■ Work to complete ■
Which lines below contain "class"? Pull them out.

*** Opening Material provided ***

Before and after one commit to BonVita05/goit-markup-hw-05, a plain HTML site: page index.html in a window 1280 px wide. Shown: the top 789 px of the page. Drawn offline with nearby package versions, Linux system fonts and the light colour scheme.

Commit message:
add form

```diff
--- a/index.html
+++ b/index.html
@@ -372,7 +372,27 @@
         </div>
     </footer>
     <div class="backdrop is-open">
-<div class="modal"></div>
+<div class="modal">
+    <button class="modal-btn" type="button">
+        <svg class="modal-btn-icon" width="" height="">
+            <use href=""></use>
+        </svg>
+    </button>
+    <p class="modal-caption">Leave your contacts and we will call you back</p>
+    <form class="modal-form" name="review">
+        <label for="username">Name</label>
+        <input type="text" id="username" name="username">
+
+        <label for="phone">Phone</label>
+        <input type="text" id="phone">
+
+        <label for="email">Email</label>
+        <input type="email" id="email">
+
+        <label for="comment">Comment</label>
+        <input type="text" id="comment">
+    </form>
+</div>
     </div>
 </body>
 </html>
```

*** Closing Material provided ***

■ Answer section ■
     <div class="backdrop is-open">
-<div class="modal"></div>
+<div class="modal">
+    <button class="modal-btn" type="button">
+        <svg class="modal-btn-icon" width="" height="">
+    <p class="modal-caption">Leave your contacts and we will call you back</p>
+    <form class="modal-form" name="review">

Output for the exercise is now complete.